News Sept. 15

Senator Sanders

Sanders: Dodd is ‘Dead Wrong' Sen. Chris Dodd warned that an interim appointment of Elizabeth Warren to head the Consumer Financial Protection Bureau would deprive her of the legitimacy that comes with Senate confirmation.  Sen. Bernie Sanders strongly disagreed, telling The Huffington Post that Dodd is "dead wrong," and saying in a Reuters interview that Dodd's view "makes no sense at all." Roll Call also noted Sanders' support for Warren. LINK, LINK, LINK and LINK

Invest in America Sen. Sanders is backing a plan to allocate $350 billion dollars over a decade to rebuild the country's transportation and technological infrastructure. He would pay for the proposal by not extending income tax breaks due to expire Dec. 31 for people who make more than $200,000 a year. "I don't believe we can afford over a 10-year period to give $700 billion in tax relief to the top 2 percent," Sanders told Vermont Public Radio.

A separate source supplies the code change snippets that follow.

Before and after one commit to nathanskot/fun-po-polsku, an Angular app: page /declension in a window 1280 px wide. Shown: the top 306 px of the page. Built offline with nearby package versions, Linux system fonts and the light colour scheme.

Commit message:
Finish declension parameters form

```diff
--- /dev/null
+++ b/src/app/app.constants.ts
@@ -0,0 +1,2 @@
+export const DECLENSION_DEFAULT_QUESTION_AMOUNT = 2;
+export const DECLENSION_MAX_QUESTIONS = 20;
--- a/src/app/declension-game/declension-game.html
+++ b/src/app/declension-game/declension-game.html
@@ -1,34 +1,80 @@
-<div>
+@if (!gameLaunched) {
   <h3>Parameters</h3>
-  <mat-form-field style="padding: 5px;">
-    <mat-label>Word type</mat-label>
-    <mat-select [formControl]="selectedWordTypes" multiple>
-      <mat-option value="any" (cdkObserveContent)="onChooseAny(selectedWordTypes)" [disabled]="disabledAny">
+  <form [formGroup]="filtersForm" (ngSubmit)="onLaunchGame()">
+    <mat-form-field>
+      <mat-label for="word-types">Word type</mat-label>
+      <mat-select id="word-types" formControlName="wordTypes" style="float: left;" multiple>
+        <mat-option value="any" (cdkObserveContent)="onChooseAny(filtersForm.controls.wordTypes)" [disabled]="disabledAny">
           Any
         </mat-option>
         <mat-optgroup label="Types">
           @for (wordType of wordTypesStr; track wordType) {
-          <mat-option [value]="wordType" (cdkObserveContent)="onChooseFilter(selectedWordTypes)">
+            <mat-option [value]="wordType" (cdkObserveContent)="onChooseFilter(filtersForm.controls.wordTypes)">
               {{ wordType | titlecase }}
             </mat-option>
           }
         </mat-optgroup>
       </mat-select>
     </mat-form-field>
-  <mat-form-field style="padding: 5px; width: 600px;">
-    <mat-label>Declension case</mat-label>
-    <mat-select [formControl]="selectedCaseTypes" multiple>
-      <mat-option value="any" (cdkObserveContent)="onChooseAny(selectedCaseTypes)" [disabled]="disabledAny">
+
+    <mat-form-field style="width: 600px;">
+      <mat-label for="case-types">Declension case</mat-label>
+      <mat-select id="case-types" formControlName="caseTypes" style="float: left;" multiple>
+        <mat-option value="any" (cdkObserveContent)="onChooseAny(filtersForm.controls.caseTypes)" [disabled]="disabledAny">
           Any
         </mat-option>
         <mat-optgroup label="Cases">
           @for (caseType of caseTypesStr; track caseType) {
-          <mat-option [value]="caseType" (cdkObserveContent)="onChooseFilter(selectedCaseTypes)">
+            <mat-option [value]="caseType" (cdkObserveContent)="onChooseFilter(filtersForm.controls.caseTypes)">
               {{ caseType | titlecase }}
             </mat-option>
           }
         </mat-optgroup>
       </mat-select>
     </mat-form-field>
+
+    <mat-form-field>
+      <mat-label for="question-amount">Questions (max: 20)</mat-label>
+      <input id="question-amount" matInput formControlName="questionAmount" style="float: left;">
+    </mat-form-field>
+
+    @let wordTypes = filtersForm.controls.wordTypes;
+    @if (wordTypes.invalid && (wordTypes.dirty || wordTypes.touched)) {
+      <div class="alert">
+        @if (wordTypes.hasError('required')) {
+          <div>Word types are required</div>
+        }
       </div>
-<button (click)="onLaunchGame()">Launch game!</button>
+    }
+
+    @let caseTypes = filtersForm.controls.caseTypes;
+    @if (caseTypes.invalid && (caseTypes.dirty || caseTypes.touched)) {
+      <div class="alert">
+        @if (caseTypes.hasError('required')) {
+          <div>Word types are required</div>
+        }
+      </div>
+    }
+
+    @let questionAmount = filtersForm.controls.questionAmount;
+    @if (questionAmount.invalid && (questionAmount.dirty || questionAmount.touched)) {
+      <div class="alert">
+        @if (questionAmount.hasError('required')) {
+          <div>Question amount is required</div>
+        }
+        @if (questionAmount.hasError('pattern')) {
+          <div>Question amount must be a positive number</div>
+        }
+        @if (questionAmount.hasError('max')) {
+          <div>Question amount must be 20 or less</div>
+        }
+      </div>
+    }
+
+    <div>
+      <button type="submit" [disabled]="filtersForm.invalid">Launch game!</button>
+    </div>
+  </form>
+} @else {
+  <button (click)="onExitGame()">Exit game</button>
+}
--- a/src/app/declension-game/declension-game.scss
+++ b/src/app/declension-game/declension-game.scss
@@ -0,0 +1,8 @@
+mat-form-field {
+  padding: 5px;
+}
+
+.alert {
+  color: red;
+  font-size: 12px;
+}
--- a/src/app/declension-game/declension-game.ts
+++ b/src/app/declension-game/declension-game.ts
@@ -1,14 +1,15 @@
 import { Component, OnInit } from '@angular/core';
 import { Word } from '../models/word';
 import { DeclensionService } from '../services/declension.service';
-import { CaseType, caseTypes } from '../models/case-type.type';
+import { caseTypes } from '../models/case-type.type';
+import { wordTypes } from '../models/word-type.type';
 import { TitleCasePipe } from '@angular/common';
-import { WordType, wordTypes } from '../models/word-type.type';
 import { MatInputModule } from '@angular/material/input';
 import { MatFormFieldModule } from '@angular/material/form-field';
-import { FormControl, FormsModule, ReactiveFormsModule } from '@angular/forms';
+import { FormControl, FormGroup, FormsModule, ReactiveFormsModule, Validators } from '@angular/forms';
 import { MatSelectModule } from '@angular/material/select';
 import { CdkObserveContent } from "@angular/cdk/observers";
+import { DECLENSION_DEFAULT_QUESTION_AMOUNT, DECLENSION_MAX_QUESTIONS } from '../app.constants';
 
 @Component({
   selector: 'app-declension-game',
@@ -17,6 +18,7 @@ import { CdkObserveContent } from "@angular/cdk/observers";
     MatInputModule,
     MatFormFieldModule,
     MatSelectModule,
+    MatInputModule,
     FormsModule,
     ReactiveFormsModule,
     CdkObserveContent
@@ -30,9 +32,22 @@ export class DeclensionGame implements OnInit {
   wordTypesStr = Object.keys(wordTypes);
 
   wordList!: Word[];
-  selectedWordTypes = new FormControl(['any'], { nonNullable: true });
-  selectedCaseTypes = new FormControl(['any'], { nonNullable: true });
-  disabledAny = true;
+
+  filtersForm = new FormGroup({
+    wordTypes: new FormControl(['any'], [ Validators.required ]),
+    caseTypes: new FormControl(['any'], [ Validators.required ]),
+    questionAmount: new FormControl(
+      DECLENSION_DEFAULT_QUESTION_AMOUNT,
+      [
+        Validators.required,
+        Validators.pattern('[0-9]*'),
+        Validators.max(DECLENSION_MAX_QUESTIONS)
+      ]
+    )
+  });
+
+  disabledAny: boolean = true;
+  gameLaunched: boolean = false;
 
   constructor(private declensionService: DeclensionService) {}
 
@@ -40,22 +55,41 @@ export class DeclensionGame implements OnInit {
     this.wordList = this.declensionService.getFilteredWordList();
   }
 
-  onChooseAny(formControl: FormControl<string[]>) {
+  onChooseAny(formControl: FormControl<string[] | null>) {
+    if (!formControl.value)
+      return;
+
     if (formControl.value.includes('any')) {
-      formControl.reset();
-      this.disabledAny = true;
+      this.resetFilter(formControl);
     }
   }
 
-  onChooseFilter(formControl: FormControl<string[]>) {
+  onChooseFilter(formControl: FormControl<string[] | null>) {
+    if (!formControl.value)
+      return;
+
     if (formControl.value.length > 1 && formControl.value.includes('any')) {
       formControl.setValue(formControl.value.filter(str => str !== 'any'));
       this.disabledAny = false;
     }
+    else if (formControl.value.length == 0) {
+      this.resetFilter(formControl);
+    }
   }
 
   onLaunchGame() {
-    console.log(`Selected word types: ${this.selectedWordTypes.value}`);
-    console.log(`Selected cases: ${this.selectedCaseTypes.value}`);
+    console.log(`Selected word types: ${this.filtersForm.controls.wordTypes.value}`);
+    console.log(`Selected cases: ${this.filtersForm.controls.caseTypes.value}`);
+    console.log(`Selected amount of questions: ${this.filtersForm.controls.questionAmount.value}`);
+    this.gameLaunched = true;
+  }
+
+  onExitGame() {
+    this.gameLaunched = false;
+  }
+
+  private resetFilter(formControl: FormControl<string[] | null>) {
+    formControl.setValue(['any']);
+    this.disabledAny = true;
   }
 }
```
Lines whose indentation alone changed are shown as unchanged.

LINK

Food Safety Senate leadership could bring the Food Safety Modernization Act to the floor for consideration within the next month, an aide to Majority Leader Harry Reid said. The package approved by the Senate health committee includes an amendment by Sen. Sanders that would allow the FDA to exempt farms engaged in low-risk processing from new regulatory requirements, the Bureau of National Affairs reported. LINK


U.S., Afghan Forces Launch Assault in Afghanistan Hundreds of U.S. and Afghan troops pushed into insurgent-dominated areas west of Kandahar city early Wednesday, hoping to establish a foothold not far from the area where the Taliban movement was born, the Los Angeles Times reported. LINK

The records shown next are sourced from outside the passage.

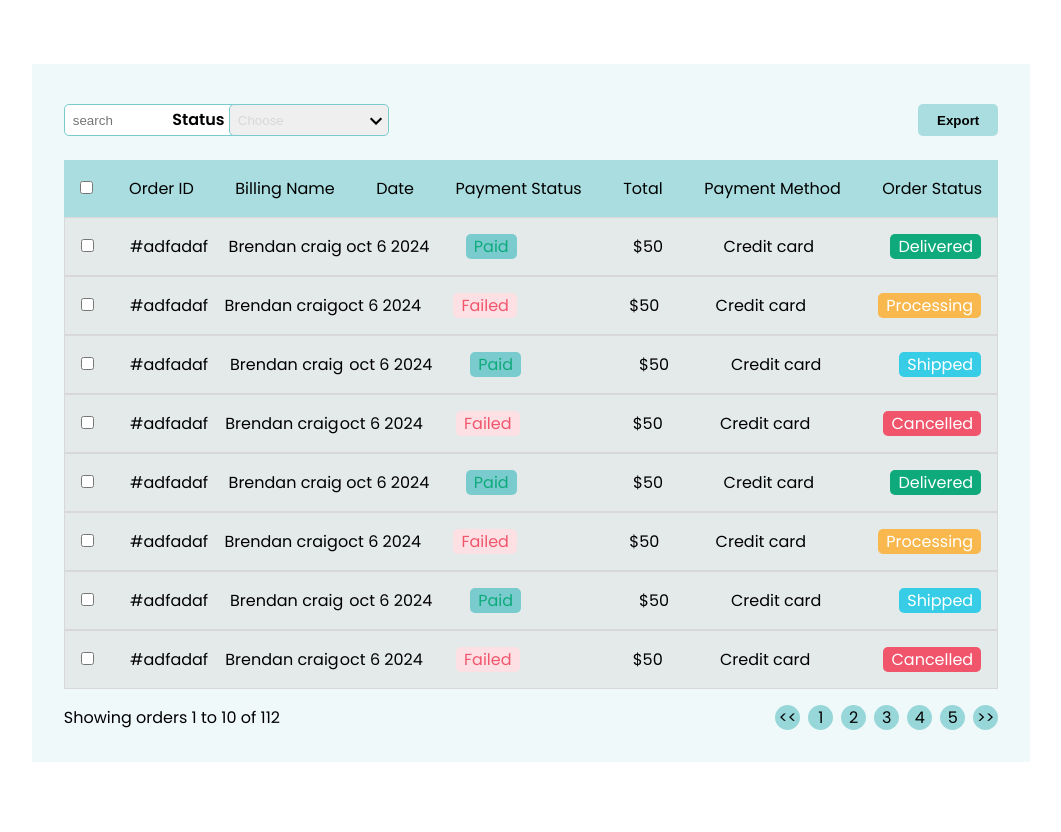
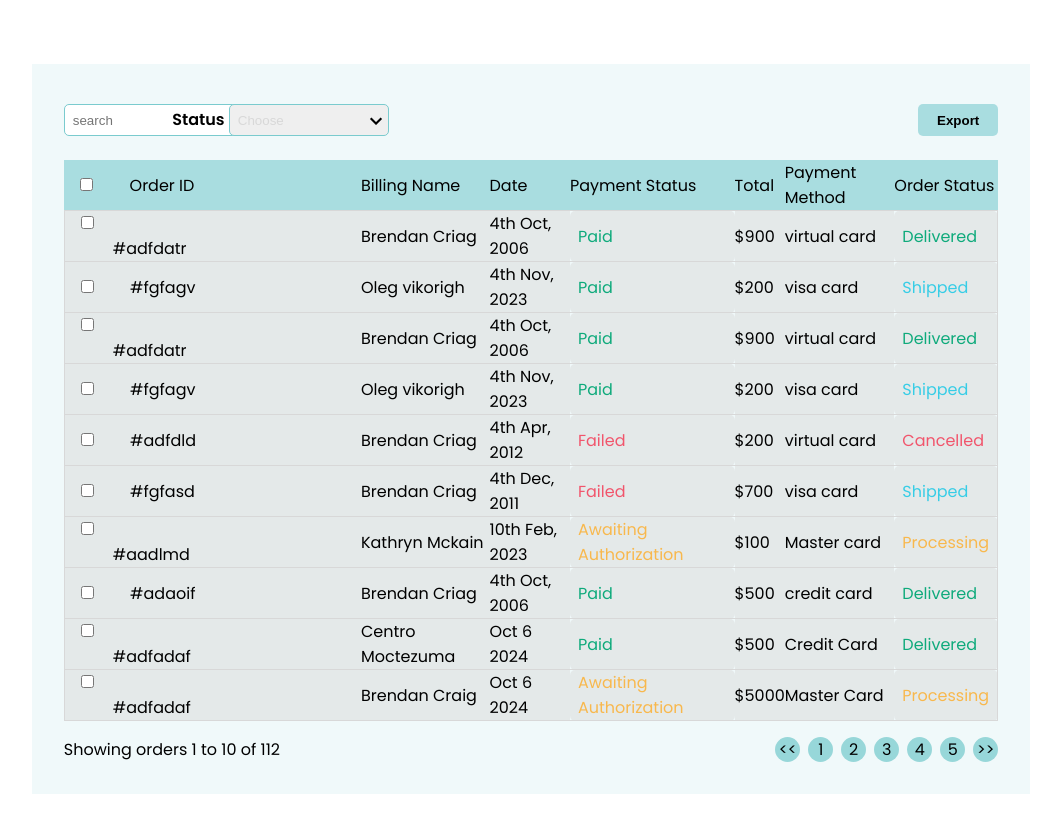
Before and after one commit to Triad01/THE-EMPYREAN-COUPLE-PROJECT, a plain HTML site: page index.html in a window 1280 px wide. Shown: the whole page, without its empty margins (109-1170 px from the left). Drawn offline with Linux system fonts and the light colour scheme.

Commit message:
modified html css and js codes

```diff
--- a/app.js
+++ b/app.js
@@ -1,86 +1,108 @@
 "use strict";
-// const section__orders = document.querySelector(".section__orders");
+// DOM SELECTIONS ===================================
+const section__orders = document.querySelector(".section__orders");
+const section__headings = document.querySelector(".section__headings");
 
-// const DDUMMY_ORDERS = [
-//   {
-//     id: "#adafdf",
-//     name: "Brendan Criag",
-//     date: "4th October, 2006",
-//     payment_status: "Paid",
-//     total: "$500",
-//     payment_method: "credit card",
-//     order_status: "Delivered",
-//   },
-//   {
-//     id: "#aadrtd",
-//     name: "Kathryn Mckain",
-//     date: "10th November, 2023",
-//     payment_status: "awaiting authorization",
-//     total: "$1000",
-//     payment_method: "Master card",
-//     order_status: "Processing",
-//   },
-//   {
-//     id: "#fgfasd",
-//     name: "Brendan Criag",
-//     date: "4th october, 2011",
-//     payment_status: "payment_failed",
-//     total: "$2000",
-//     payment_method: "visa card",
-//     order_status: "Shipped",
-//   },
-//   {
-//     id: "#adfdfad",
-//     name: "Brendan Criag",
-//     date: "4th october, 2012",
-//     payment_status: "payment_failed",
-//     total: "$2000",
-//     payment_method: "virtual card",
-//     order_status: "Cancelled",
-//   },
-//   {
-//     id: "#fgfagv",
-//     name: "Oleg vikorigh",
-//     date: "4th october, 2023",
-//     payment_status: "paid",
-//     total: "$200",
-//     payment_method: "visa card",
-//     order_status: "Shipped",
-//   },
-//   {
-//     id: "#adfdatr",
-//     name: "Brendan Criag",
-//     date: "4th october, 2006",
-//     payment_status: "Paid",
-//     total: "$900",
-//     payment_method: "virtual card",
-//     order_status: "Delivered",
-//   },
-// ];
+const DUMMY_ORDERS = [
+  {
+    id: "#adaoif",
+    name: "Brendan Criag",
+    date: "4th Oct, 2006",
+    payment_status: "Paid",
+    total: "$500",
+    payment_method: "credit card",
+    order_status: "Delivered",
+  },
+  {
+    id: "#aadlmd",
+    name: "Kathryn Mckain",
+    date: "10th Feb, 2023",
+    payment_status: "Awaiting Authorization",
+    total: "$100",
+    payment_method: "Master card",
+    order_status: "Processing",
+  },
+  {
+    id: "#fgfasd",
+    name: "Brendan Criag",
+    date: "4th Dec, 2011",
+    payment_status: "Failed",
+    total: "$700",
+    payment_method: "visa card",
+    order_status: "Shipped",
+  },
+  {
+    id: "#adfdld",
+    name: "Brendan Criag",
+    date: "4th Apr, 2012",
+    payment_status: "Failed",
+    total: "$200",
+    payment_method: "virtual card",
+    order_status: "Cancelled",
+  },
+  {
+    id: "#fgfagv",
+    name: "Oleg vikorigh",
+    date: "4th Nov, 2023",
+    payment_status: "Paid",
+    total: "$200",
+    payment_method: "visa card",
+    order_status: "Shipped",
+  },
+  {
+    id: "#adfdatr",
+    name: "Brendan Criag",
+    date: "4th Oct, 2006",
+    payment_status: "Paid",
+    total: "$900",
+    payment_method: "virtual card",
+    order_status: "Delivered",
+  },
+  {
+    id: "#fgfagv",
+    name: "Oleg vikorigh",
+    date: "4th Nov, 2023",
+    payment_status: "Paid",
+    total: "$200",
+    payment_method: "visa card",
+    order_status: "Shipped",
+  },
+  {
+    id: "#adfdatr",
+    name: "Brendan Criag",
+    date: "4th Oct, 2006",
+    payment_status: "Paid",
+    total: "$900",
+    payment_method: "virtual card",
+    order_status: "Delivered",
+  },
+];
 
-// Dummy_ORDERS.forEach((order) => {
-//   section__orders.insertAdjacentHTML(
-//     "afterend",
-//     `  <div class="section__order">
-//     <div>
-//       <input type="checkbox" />
-//       <p>${order.id}</p>
-//     </div>
-//     <div>${order.name}</div>
-//     <div>${order.date}</div>
-//     <div>${order.payment_status}</div>
-//     <div>${order.total}</div>
-//     <div>${order.payment_method}</div>
-//     <div>${order.order_status}</div>
-//   </div>
-//     `
-//   );
-// });
+DUMMY_ORDERS.forEach((order) => {
+  section__headings.insertAdjacentHTML(
+    "afterend",
+    `  <tr class="section__order--details">
+    <th>
+      <div class="id_box">
+        <input type="checkbox" />
+        <p class="order__id">${order.id}</p>
+      </div>
+    </th>
+    <th>${order.name}</th>
+    <th>${order.date}</th>
+    <th class="payment_status">${order.payment_status}</th>
+    <th>${order.total}</th>
+    <th>${order.payment_method}</th>
+    <th class="order_status">${order.order_status}</th>
+  </tr>
+    `
+  );
+});
 
 const payment_status = document.querySelectorAll(".payment_status");
 const order_status = document.querySelectorAll(".order_status");
 
-// =====PAYMENT STATUS STYLES ===============.
+// =====PAYMENT STATUS STYLES ========================
 payment_status.forEach((status) => {
   if (status.textContent === "Paid") {
     status.classList.add("paid");
@@ -91,8 +113,7 @@ payment_status.forEach((status) => {
   }
 });
 
-// ===ORDER STATUS STYLES =========================
-
+// ===ORDER STATUS STYLES =======================================
 order_status.forEach((status) => {
   if (status.textContent === "Delivered") {
     status.classList.add("delivered");
--- a/index.html
+++ b/index.html
@@ -38,115 +38,50 @@
       </section>
       <!-- section oders -->
       <section class="section__orders">
-        <div class="section__heading">
-          <div>
-            <input type="checkbox" />
-            <p>Order ID</p>
-          </div>
-          <div>Billing Name</div>
-          <div>Date</div>
-          <div>Payment Status</div>
-          <div>Total</div>
-          <div>Payment Method</div>
-          <div>Order Status</div>
-        </div>
-        <div class="section__order">
-          <div>
-            <input type="checkbox" />
-            <p>#adfadaf</p>
-          </div>
-          <div>Brendan craig</div>
-          <div>oct 6 2024</div>
-          <div class="payment_status">Paid</div>
-          <div>$50</div>
-          <div>Credit card</div>
-          <div class="order_status">Delivered</div>
-        </div>
-        <div class="section__order">
-          <div>
-            <input type="checkbox" />
-            <p>#adfadaf</p>
-          </div>
-          <div>Brendan craig</div>
-          <div>oct 6 2024</div>
-          <div class="payment_status">Failed</div>
-          <div>$50</div>
-          <div>Credit card</div>
-          <div class="order_status">Processing</div>
-        </div>
-        <div class="section__order">
-          <div>
-            <input type="checkbox" />
-            <p>#adfadaf</p>
-          </div>
-          <div>Brendan craig</div>
-          <div>oct 6 2024</div>
-          <div class="payment_status">Paid</div>
-          <div>$50</div>
-          <div>Credit card</div>
-          <div class="order_status">Shipped</div>
-        </div>
-        <div class="section__order">
-          <div>
-            <input type="checkbox" />
-            <p>#adfadaf</p>
-          </div>
-          <div>Brendan craig</div>
-          <div>oct 6 2024</div>
-          <div class="payment_status">Failed</div>
-          <div>$50</div>
-          <div>Credit card</div>
-          <div class="order_status">Cancelled</div>
-        </div>
-        <div class="section__order">
-          <div>
-            <input type="checkbox" />
-            <p>#adfadaf</p>
-          </div>
-          <div>Brendan craig</div>
-          <div>oct 6 2024</div>
-          <div class="payment_status">Paid</div>
-          <div>$50</div>
-          <div>Credit card</div>
-          <div class="order_status">Delivered</div>
-        </div>
-        <div class="section__order">
-          <div>
-            <input type="checkbox" />
-            <p>#adfadaf</p>
-          </div>
-          <div>Brendan craig</div>
-          <div>oct 6 2024</div>
-          <div class="payment_status">Failed</div>
-          <div>$50</div>
-          <div>Credit card</div>
-          <div class="order_status">Processing</div>
-        </div>
-        <div class="section__order">
-          <div>
-            <input type="checkbox" />
-            <p>#adfadaf</p>
-          </div>
-          <div>Brendan craig</div>
-          <div>oct 6 2024</div>
-          <div class="payment_status">Paid</div>
-          <div>$50</div>
-          <div>Credit card</div>
-          <div class="order_status">Shipped</div>
-        </div>
-        <div class="section__order">
-          <div>
-            <input type="checkbox" />
-            <p>#adfadaf</p>
-          </div>
-          <div>Brendan craig</div>
-          <div>oct 6 2024</div>
-          <div class="payment_status">Failed</div>
-          <div>$50</div>
-          <div>Credit card</div>
-          <div class="order_status">Cancelled</div>
-        </div>
-      </section>
+        <table class="table">
+          <tr class="section__headings">
+            <th>
+              <div class="id_box">
+                <input type="checkbox" />
+                <p class="order__id">Order ID</p>
+              </div>
+            </th>
+            <th>Billing Name</th>
+            <th>Date</th>
+            <th>Payment Status</th>
+            <th>Total</th>
+            <th>Payment Method</th>
+            <th>Order Status</th>
+          </tr>
+          <tr class="section__order--details">
+              <td>
+                <div class="id_box">
+                  <input type="checkbox" />
+                  <p class="order__id">#adfadaf</p>
+                </div>
+              </td>
+              <td>Centro Moctezuma</td>
+              <td>Oct 6 2024</td>
+              <td class="payment_status">Paid</td>
+              <td>$500</td>
+              <td>Credit Card</td>
+              <td class="order_status">Delivered</td>
+          </tr>
+          <tr class="section__order--details">
+            <td>
+              <div class="id_box">
+                <input type="checkbox" />
+                <p class="order__id">#adfadaf</p>
+              </div>
+            </td>
+            <td>Brendan Craig</td>
+            <td>Oct 6 2024</td>
+            <td class="payment_status">Awaiting Authorization</td>
+            <td>$5000</td>
+            <td>Master Card</td>
+            <td class="order_status">Processing</td>
+          </tr>
+        </table>
       <section class="page_count">
         <p class="">Showing orders 1 to 10 of 112</p>
         <div class="go-to_circles">
--- a/style.css
+++ b/style.css
@@ -82,50 +82,37 @@ select {
   color: #000;
   font-weight: bold;
 }
-/* SECTION ORDERS (Heading) ======================================================================= */
 
-.section__heading {
-  display: flex;
-  background-color: rgba(122, 203, 206, 59%);
-  justify-content: space-between;
-  padding: 1rem;
+/* section oder (table layout) ======================*/
+table {
+  width: 100%;
+  /* border-spacing: 0; */
+  border-collapse: collapse;
   margin-top: 1rem;
 }
+.section__headings {
+  background-color: rgba(122, 203, 206, 59%);
+  height: 3rem;
+}
 
-.section__orders p,
-.section__order p {
+th {
+  text-align: start;
+  font-weight: 400;
+}
+.id_box {
+  margin-right: 10rem;
+  padding-left: 1rem;
+}
+
+.section__orders .order__id {
   display: inline;
   margin-left: 2rem;
 }
 
-/* SECTION ORDER --- (Order details) */
-.section__order {
-  display: flex;
-  justify-content: space-between;
-  padding: 1rem;
+.section__order--details {
   background-color: rgba(217, 217, 217, 50%);
   border: 1px solid rgba(216, 216, 216, 100%);
-}
-
-.section__order div {
-  text-align: center;
-  margin-left: 0rem;
-}
-
-.section__order > :nth-child(2) {
-  transform: translateX(-2rem);
-}
-.section__order > :nth-child(3) {
-  transform: translateX(-5rem);
-}
-.section__order > :nth-child(4) {
-  transform: translateX(-6rem);
-}
-.section__order > :nth-child(5) {
-  transform: translateX(-2rem);
-}
-.section__order > :nth-child(6) {
-  transform: translateX(-1.5rem);
+  height: 3rem;
 }
 
 /*  Page count ===================== */
@@ -134,6 +121,11 @@ select {
   display: flex;
   justify-content: space-between;
   margin-top: 1rem;
+}
+
+.page_count + p {
+  padding-left: 0;
+  margin-left: 0;
 }
 .go-to_circles {
   display: flex;
@@ -152,51 +144,51 @@ select {
   margin-right: 0.5rem;
 }
 
-/* payment status colors */
+/* payment status colors =================================================== */
 
 .paid {
   color: #0eaa7b;
-  background-color: #7acbce;
+  /* background-color: #7acbce; */
   border-radius: 5px;
   padding: 0 0.5rem;
 }
 .failed {
   color: #f1556c;
-  background-color: #fce0e4;
+  /* background-color: #fce0e4; */
   border-radius: 5px;
   padding: 0 0.5rem;
 }
 .awaiting_authorization {
   color: #f8b84d;
-  background-color: #fcebd0;
+  /* background-color: #fcebd0; */
   border-radius: 5px;
   padding: 0 0.5rem;
 }
 
-/* Order status colors */
+/* Order status colors =======================================================*/
 .delivered {
-  background-color: #0eaa7b;
-  color: #fff;
+  /* background-color: #0eaa7b; */
+  color: #0eaa7b;
   border-radius: 5px;
   padding: 0 0.5rem;
 }
 .processing {
-  background-color: #f8b84d;
-  color: #fff;
+  /* background-color: #f8b84d; */
+  color: #f8b84d;
   border-radius: 5px;
   padding: 0 0.5rem;
 }
 
 .shipped {
-  background-color: #37cde6;
-  color: #fff;
+  /* background-color: #37cde6; */
+  color: #37cde6;
   border-radius: 5px;
   padding: 0 0.5rem;
 }
 
 .cancelled {
-  background-color: #f1556c;
-  color: #fff;
+  /* background-color: #f1556c; */
+  color: #f1556c;
   border-radius: 5px;
   padding: 0 0.5rem;
 }
```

Japan Pushes Down Yen The government jumped into currency markets for the first time in more than six years Wednesday morning, intervening to try to stem the yen's sharp rise, The Wall Street Journal reported. LINK


Small-Business Bill Advances  Senate Democrats snagged two GOP votes Tuesday to clear the way for a bill aimed at creating jobs in part by giving small businesses easier access to credit, The Washington Post reported. LINK


GOP Unveils Tax Proposal Even as they hammer Democrats for running up record budget deficits, Senate Republicans are rolling out a plan to permanently extend an array of expiring tax breaks that would deprive the Treasury of more than $4 trillion over the next decade, nearly doubling projected deficits over that period unless dramatic spending cuts are made, according to The Washington Post. LINK

Democrats Still Aim to Vote on Taxes Senate Democratic leaders said they were pushing to hold a vote before the November election on extending tax cuts for the middle class only, despite increasing signs of nervousness among some vulnerable incumbent senators, The Wall Street Journal reported. LINK

Democrats Plan to Add Immigration to Defense Bill Democrats will try to add legislation creating a pathway to citizenship for illegal immigrant students who serve in the military or go to college to a broader defense bill in the Senate as early as next week, the Los Angeles Times reported. LINK

Bill Would Repeal Military Gay Law Senate Majority Leader Harry Reid is pushing ahead with a measure that would repeal the Pentagon's ban on gays serving openly in the military, setting the stage for a possible confrontation with Republicans, according to The Wall Street Journal. LINK



Earmarks From 1991-2008, the states with the highest per capita earmark amounts included Alaska, Hawaii, Mississippi, West Virginia, Montana, North Dakota, New Mexico, South Dakota, Vermont, Alabama, Kentucky and Utah, a study by the Harvard Business School shows. Capitol News Connection said those states all had one or more committee chairmen during that time. In Vermont, the average annual per capita expenditure from earmarks was $54.30. Alaska topped the list at $425.50. LINK

Teachers Strike Averted Winooski teachers and the city's School Board hammered out a tentative contract agreement, averting a threatened teachers strike, The Burlington Free Press reported. LINK

Heating Assistance Two of Vermont's emergency heating assistance funds are running on empty. "We'll be turning people away as of Oct. 1 if this doesn't turn around," said Tim Searles, community relations director for the Champlain Valley Office of Economic Opportunity, which administers the Warmth Program and the Shareheat Fund. The two programs serve more than 10,000 Vermonters statewide each year, according to The Burlington Free Press. LINK